[How to complete this task] Scan the listing for "bottom" and copy out each line that has it.
- - -
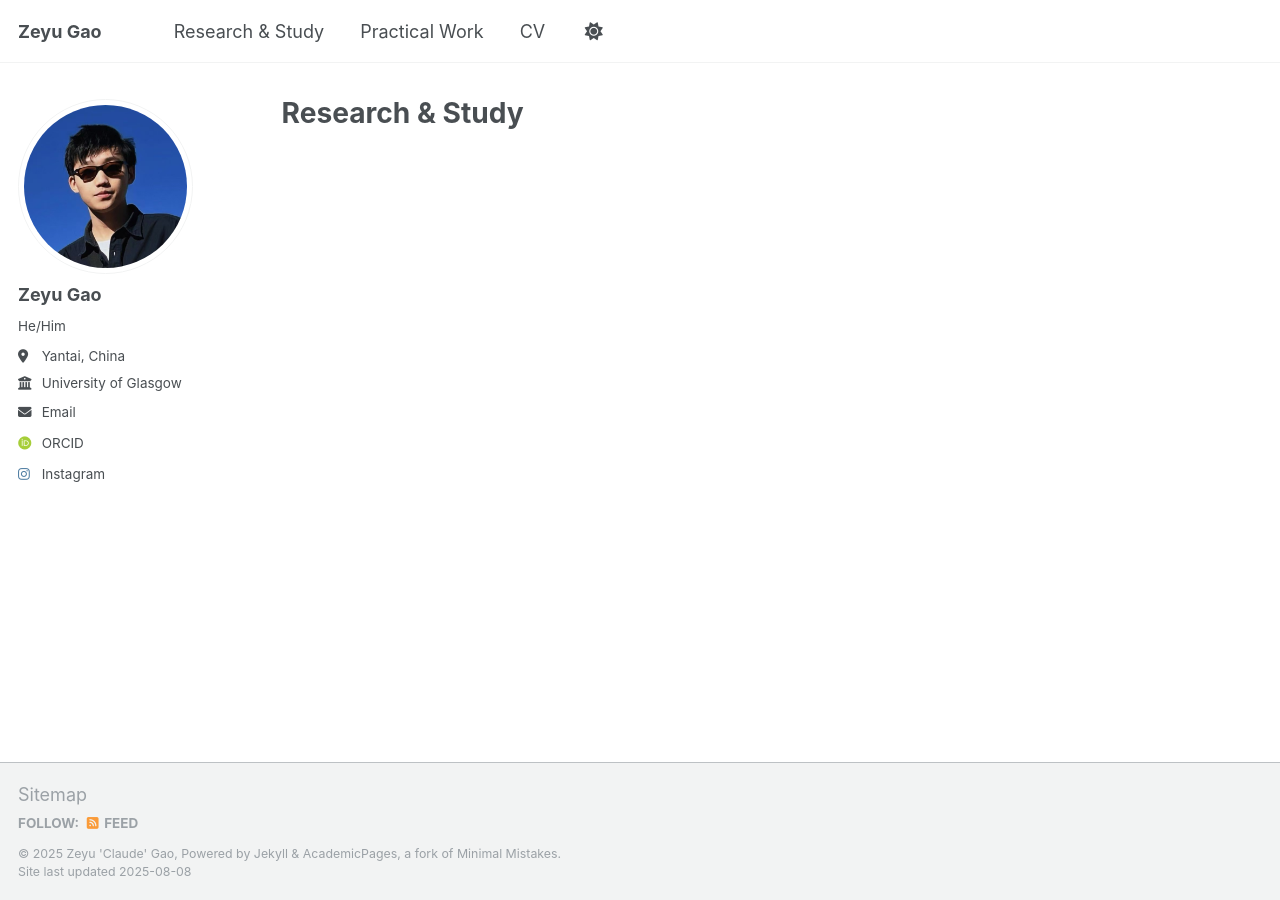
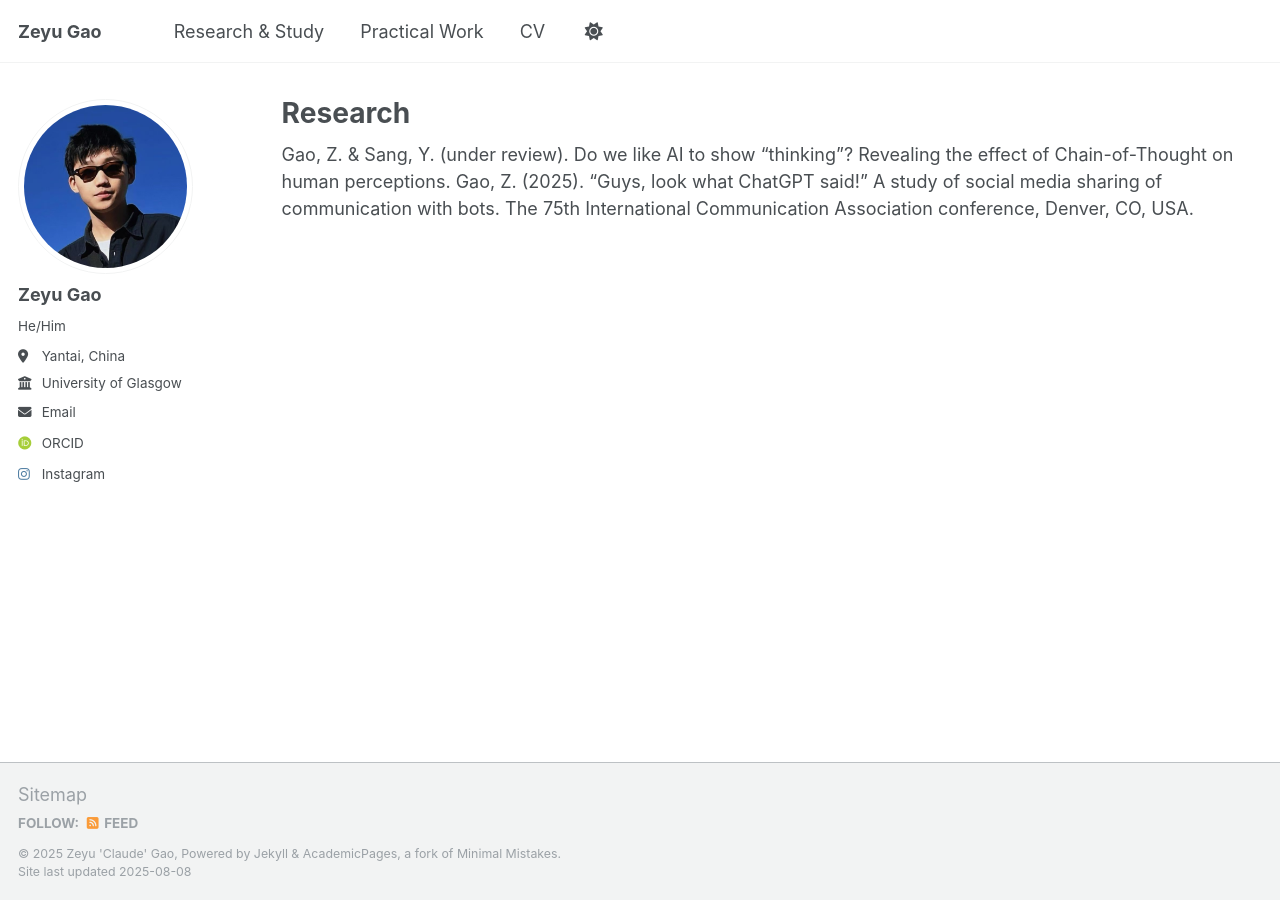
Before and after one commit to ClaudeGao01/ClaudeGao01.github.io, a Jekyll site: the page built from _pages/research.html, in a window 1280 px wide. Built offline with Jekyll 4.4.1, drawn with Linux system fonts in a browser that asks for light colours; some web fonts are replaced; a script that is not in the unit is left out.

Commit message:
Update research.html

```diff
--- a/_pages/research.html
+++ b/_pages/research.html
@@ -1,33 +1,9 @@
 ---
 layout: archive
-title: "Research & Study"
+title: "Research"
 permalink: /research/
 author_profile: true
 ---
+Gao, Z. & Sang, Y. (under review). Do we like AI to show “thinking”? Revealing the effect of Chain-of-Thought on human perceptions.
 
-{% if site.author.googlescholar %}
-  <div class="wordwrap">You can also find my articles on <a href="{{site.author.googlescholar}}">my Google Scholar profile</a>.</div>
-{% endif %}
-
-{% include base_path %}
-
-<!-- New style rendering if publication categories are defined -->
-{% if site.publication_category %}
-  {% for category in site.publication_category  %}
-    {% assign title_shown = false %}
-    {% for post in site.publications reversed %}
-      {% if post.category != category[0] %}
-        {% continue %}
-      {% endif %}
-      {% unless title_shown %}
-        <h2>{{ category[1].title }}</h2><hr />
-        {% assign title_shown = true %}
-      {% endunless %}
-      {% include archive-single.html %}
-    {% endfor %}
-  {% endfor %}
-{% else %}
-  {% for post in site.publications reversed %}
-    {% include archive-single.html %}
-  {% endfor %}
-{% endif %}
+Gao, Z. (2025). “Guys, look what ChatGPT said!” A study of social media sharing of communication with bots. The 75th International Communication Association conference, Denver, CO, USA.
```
- - -
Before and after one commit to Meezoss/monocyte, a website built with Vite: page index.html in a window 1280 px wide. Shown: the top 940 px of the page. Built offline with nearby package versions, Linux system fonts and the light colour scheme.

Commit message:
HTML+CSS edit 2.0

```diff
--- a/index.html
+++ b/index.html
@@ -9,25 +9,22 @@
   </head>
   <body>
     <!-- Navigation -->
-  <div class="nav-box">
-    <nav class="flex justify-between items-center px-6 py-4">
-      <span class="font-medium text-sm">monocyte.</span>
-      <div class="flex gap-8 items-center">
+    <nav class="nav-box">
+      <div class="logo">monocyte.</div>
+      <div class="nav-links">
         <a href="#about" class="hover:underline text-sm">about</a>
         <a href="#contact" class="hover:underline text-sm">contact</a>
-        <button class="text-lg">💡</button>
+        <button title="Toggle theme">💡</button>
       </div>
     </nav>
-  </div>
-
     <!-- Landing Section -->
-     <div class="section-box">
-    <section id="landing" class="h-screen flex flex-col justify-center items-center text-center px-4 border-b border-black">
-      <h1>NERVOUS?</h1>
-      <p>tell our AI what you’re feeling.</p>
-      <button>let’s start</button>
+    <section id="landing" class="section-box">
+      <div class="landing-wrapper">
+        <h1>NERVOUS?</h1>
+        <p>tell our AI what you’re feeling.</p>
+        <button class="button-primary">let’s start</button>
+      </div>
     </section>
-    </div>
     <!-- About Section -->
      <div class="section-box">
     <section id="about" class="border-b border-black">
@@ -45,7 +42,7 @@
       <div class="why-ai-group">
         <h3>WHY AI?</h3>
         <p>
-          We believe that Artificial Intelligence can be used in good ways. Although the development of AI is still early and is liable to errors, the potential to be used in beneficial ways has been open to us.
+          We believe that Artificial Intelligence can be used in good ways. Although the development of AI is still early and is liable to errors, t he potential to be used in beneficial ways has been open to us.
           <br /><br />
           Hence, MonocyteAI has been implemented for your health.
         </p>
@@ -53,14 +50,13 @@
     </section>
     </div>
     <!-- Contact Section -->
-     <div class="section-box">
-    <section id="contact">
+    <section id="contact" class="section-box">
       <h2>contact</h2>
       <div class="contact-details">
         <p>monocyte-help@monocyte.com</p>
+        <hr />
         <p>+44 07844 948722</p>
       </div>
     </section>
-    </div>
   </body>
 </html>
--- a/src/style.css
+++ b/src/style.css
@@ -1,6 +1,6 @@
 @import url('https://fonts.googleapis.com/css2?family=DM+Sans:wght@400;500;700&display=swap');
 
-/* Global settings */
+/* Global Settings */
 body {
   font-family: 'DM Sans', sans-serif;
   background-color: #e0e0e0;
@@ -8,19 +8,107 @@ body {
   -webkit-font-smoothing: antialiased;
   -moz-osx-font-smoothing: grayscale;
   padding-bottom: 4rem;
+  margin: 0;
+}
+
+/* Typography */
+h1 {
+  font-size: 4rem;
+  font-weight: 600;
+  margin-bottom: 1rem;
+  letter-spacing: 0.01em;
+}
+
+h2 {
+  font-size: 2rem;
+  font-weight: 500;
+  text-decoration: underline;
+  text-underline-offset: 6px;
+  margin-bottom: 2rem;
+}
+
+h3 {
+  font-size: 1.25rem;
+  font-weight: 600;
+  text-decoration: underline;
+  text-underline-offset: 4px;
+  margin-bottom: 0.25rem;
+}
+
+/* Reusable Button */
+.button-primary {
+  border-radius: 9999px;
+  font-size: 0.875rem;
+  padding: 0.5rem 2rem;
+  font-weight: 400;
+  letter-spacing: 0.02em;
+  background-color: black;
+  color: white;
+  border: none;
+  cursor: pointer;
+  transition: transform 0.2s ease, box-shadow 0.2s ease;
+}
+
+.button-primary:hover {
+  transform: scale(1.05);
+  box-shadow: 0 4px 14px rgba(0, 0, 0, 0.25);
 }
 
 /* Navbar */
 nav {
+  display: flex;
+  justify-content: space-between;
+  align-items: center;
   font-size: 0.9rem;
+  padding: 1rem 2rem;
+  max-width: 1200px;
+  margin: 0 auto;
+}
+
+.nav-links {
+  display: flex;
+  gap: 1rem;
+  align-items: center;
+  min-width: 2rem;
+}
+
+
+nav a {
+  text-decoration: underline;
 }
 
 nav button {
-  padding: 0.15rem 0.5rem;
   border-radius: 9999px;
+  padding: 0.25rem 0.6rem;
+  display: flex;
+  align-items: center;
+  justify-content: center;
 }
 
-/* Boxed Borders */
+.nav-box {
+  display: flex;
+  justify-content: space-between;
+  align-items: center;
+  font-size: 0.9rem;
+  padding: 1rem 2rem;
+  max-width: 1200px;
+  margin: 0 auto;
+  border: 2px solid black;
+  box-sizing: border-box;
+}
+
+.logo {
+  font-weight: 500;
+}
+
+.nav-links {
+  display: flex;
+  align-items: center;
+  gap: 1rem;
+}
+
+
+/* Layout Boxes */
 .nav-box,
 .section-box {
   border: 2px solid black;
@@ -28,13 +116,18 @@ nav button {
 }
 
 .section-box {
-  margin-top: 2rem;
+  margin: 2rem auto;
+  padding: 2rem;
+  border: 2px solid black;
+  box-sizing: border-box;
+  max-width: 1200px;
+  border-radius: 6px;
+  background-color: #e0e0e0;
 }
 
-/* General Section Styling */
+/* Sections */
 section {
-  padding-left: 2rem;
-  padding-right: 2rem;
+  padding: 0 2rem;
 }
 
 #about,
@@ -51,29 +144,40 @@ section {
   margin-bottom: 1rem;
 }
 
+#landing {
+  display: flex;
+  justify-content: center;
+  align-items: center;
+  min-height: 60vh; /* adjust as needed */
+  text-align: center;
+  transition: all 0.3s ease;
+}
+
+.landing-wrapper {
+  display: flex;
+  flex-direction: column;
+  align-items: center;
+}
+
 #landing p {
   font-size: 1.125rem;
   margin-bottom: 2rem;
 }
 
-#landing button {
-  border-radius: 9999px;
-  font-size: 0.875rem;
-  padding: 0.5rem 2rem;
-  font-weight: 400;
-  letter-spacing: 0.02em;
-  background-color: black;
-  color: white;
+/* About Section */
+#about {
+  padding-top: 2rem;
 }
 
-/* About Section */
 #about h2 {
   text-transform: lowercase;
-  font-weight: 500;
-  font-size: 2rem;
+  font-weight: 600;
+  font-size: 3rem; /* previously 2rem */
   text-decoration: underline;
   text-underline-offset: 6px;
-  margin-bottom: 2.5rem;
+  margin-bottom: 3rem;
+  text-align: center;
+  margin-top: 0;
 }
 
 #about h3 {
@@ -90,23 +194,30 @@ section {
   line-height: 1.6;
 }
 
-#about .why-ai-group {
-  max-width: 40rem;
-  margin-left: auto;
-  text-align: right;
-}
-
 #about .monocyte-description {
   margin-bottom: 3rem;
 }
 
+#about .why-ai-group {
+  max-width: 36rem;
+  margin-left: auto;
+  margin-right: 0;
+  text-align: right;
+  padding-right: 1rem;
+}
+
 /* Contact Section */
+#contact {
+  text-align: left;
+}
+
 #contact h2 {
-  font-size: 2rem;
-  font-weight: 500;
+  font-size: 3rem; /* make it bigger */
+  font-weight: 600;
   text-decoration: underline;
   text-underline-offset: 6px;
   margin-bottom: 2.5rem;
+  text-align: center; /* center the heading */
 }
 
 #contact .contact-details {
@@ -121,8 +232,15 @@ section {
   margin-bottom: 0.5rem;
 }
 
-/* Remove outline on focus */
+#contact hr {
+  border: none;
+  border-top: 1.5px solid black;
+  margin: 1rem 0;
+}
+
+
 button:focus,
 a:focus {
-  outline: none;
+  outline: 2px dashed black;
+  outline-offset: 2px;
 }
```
- - -
[Output of the task]
   padding-bottom: 4rem;
+  margin-bottom: 1rem;
+  margin-bottom: 2rem;
+  margin-bottom: 0.25rem;
   margin-bottom: 1rem;
   margin-bottom: 2rem;
-  margin-bottom: 2.5rem;
+  margin-bottom: 3rem;
   margin-bottom: 3rem;
   margin-bottom: 2.5rem;
   margin-bottom: 0.5rem;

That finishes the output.